Another article by Bryan Irace from irace.me entitled Many Siris goes into a favorite topic of mine- the many disconnected user experiences of Siri. This is a big problem that I have brought up on more than one occasion, and it is again good to see others are also on board and saying the same things. There is strength in numbers, right? He also expressed disappointment in the way Apple has made SiriKit extensions run client-side on the device, rather than server-side like Amazon has set up Alexa skills, which also make a lot of sense.
Ryan Christoffel of MacStories also took a look at the same article by Mr Irace and agreed that Siri’s fragmentation is a big problem. He also expresses real concern over the fact that this problem has been around for a few years now, and Apple hasn’t done a single thing about it. I definitely agree, and I have to wonder if he is right- Do the powers that be at Apple realize that this is a problem? Even if they do, they certainly don’t think it is as significant as some Apple fans and writers do.
It isn’t all bad- The HomePod may sell just fine despite Siri
A Kantar survey, which was detailed in 9to5Mac, indicated that 130,000 people in the UK showed interest in the HomePod over the next year. This pales in comparison to the 500,000 that showed interest in buying an Amazon Echo over the same time period, but the number is still significant as a start for a new hardware platform that doesn’t have the same level of AI chops.
The survey also reveals some pretty obvious details, such as the fact that Apple will be leaning heavily on their existing customer base to buy the HomePod, especially those who are Apple Music subscribers. I have already said that I think this is by design, and that Apple built the HomePod around their core strengths knowing that their fans would buy in. They can then use that data to iterate and eventually release products that are more refined and capable.

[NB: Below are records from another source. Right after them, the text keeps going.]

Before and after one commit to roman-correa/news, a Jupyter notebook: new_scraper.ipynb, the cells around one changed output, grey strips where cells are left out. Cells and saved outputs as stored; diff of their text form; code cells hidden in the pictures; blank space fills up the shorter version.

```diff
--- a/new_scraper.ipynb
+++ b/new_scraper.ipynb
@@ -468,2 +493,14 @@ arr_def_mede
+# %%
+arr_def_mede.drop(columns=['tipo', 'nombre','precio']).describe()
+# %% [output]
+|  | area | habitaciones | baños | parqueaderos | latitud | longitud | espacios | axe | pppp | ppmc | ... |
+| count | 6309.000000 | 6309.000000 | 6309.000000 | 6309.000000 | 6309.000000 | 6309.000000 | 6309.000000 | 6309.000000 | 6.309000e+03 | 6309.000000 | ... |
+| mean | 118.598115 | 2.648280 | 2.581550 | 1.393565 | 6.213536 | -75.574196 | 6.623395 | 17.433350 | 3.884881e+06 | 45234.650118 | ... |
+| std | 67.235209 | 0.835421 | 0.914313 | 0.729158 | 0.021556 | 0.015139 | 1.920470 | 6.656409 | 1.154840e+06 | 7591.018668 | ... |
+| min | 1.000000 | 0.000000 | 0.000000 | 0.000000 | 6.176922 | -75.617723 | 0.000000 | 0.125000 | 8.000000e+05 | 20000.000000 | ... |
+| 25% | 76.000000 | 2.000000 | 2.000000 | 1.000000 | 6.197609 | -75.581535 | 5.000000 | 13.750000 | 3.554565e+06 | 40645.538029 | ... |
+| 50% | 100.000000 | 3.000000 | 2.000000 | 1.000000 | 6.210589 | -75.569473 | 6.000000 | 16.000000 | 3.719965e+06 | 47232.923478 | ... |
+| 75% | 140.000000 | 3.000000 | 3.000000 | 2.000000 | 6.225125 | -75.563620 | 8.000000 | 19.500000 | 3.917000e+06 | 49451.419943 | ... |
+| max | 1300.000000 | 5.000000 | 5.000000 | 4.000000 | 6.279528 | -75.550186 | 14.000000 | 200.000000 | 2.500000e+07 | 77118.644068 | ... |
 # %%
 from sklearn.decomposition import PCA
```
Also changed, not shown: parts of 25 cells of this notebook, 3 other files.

Dave Mark of loopinsight has even rosier predictions for the HomePod. He compares the HomePod to the Apple Watch. He expects the same kind of slow start that is focused on Apple’s core users and fans, with growth combing later on. Just as the Apple Watch changed quickly as Apple learned a refined the products, Mr Mark believed that they will take the same approach with the HomePod.
While I think this prediction is extremely optimistic, Apple has proven that it can make changes, add features, and redesign interfaces quickly when properly motivated. If they do the same with the HomePod, who knows. Maybe Mr Mark’s optimism will be rewarded.

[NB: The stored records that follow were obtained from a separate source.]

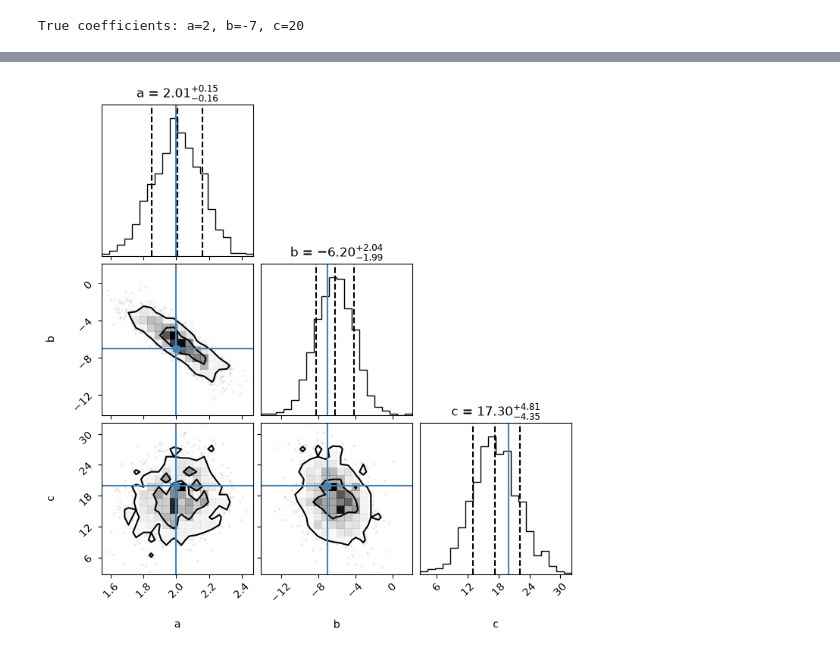
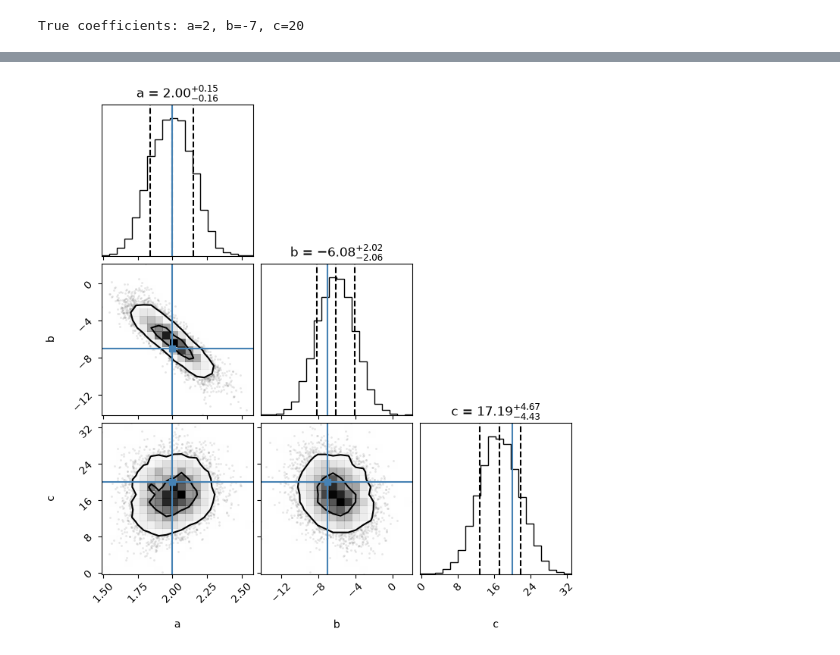
Before and after one commit to jarachisholm/SBI_clustering, a Jupyter notebook: Step_1_SBI.ipynb, the cells around one changed output, grey strips where cells are left out. Cells and saved outputs as stored; diff of their text form; code cells hidden in the pictures.

```diff
--- a/Step_1_SBI.ipynb
+++ b/Step_1_SBI.ipynb
@@ -176,7 +237,7 @@ density_estimator = inference.train()
 posterior = inference.build_posterior(density_estimator)
 
 observation = torch.tensor(y_observed, dtype=torch.float32)
-posterior_samples = posterior.sample((1000,), x=observation)
+posterior_samples = posterior.sample((6000,), x=observation)
 
 
 fig, ax = pairplot(
@@ -216,13 +324,15 @@ plt.show()
 # %%
 #Make corner plot
 flat_samples = posterior_samples.numpy()
 
 a = 2
 b = -7
 c = 20
 labels = ["a", "b", "c"]
 truths = [a, b, c]
 
-fig = cp.corner(flat_samples[:, :3], labels=labels, truths=truths, levels=[0.393, 0.865], quantiles=[0.16, 0.5, 0.84], title_quantiles=[0.16, 0.5, 0.84], show_titles=True, title_kwargs={"fontsize": 12})
+fig = cp.corner(flat_samples[:, :3], labels=labels, truths=truths, levels=[0.393, 0.865],
+                quantiles=[0.16, 0.5, 0.84], title_quantiles=[0.16, 0.5, 0.84], show_titles=True,
+                title_kwargs={"fontsize": 12})
 # %% [output]
-[figure, old version]
+[figure, new version]
```
Also changed, not shown: parts of 7 cells of this notebook, 6 other files.
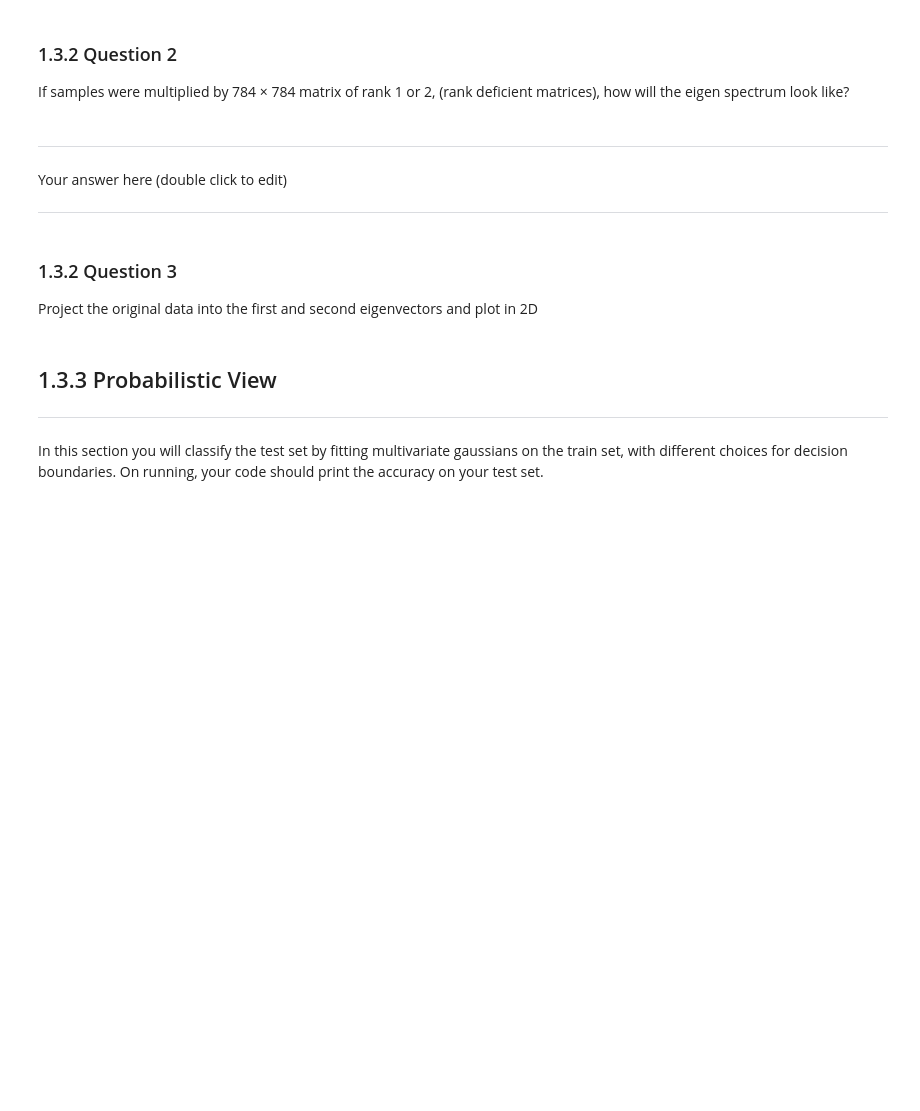
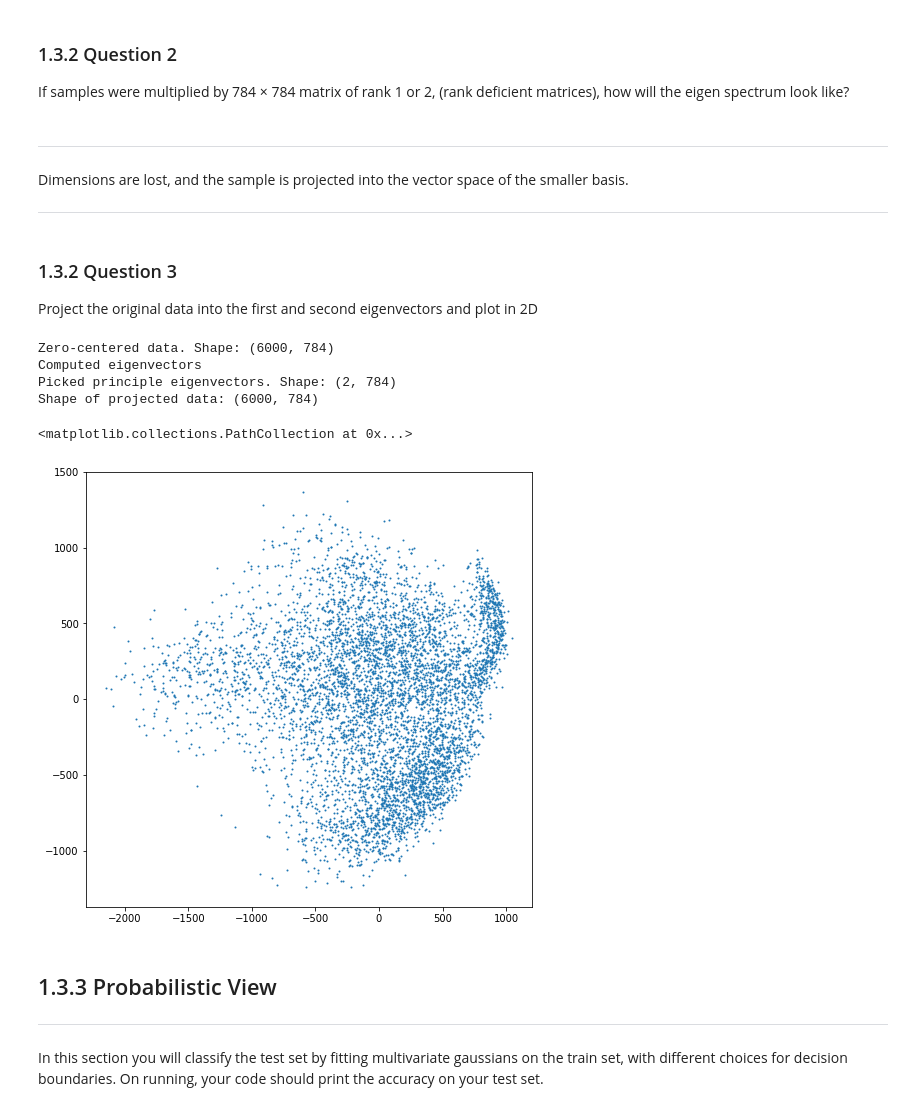
Before and after one commit to zubairabid/Semester5, a Jupyter notebook: SMAI/Assignment/1/assignment1/20171076.ipynb, the cells around one changed output. Cells and saved outputs as stored; diff of their text form; code cells hidden in the pictures; blank space fills up the shorter version.

```diff
--- a/SMAI/Assignment/1/assignment1/20171076.ipynb
+++ b/SMAI/Assignment/1/assignment1/20171076.ipynb
@@ -219,11 +221,11 @@ Rank of covariance matrix : 658
 # %% [markdown]
 ### 1.3.2 Question 2
 If  samples  were  multiplied  by  784 × 784  matrix  of rank 1 or 2, (rank deficient matrices), how will the eigen spectrum look like?
-# %% [markdown]
----
-Your answer here (double click to edit)
-
----
+# %% [markdown]
+---
+Dimensions are lost, and the sample is projected into the vector space of the smaller basis.
+
+---
 # %% [markdown]
 ### 1.3.2 Question 3
 Project the original data into the first and second eigenvectors and plot in 2D
@@ -232,3 +232,40 @@ Project the original data into the first and second eigenvectors and plot in 2D
+# %%
+# Plotting code here
+
+# PCA: https://researchweb.iiit.ac.in/~anurag.ghosh/notes/Tutorial-Understanding-PCA-As-Optimization
+# zero-centering the sample
+cen_train_data = train_data - train_data.mean(axis=0)
+print("Zero-centered data. Shape: {0}".format(cen_train_data.shape))
+
+mat_cov = np.cov(np.transpose(cen_train_data))
+
+# eigh works for calculating eigenvalues as covariance matrix is
+# always symmetric
+eigval, eigvec = la.eigh(mat_cov)
+print("Computed eigenvectors")
+
+# sorting, reverse it
+eigval = eigval[::-1]
+eigvec = np.transpose(eigvec)[::-1]
+
+# Pick top two
+proj2 = eigvec[:2]
+print("Picked principle eigenvectors. Shape: {0}".format(proj2.shape))
+
+# Project matrix onto eigenvectors
+projected_train = np.dot(cen_train_data, np.transpose(eigvec))
+print("Shape of projected data: {0}".format(projected_train.shape))
+
+# Plot
+plt.figure(figsize=(8,8))
+plt.scatter(projected_train[:,0], projected_train[:,1], s=1)
+# %% [output]
+Zero-centered data. Shape: (6000, 784)
+Computed eigenvectors
+Picked principle eigenvectors. Shape: (2, 784)
+Shape of projected data: (6000, 784)
+<matplotlib.collections.PathCollection at 0x...>
+[figure, added]
 # %% [markdown]
 ## 1.3.3 Probabilistic View
 ---
```
Also changed, not shown: parts of 12 cells of this notebook.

That’s it for tonight. I will be in meetings in the morning and then flying until 8 PM. However, I will start playing with the HomePod when I get Home, and will have some initial thoughts on Saturday.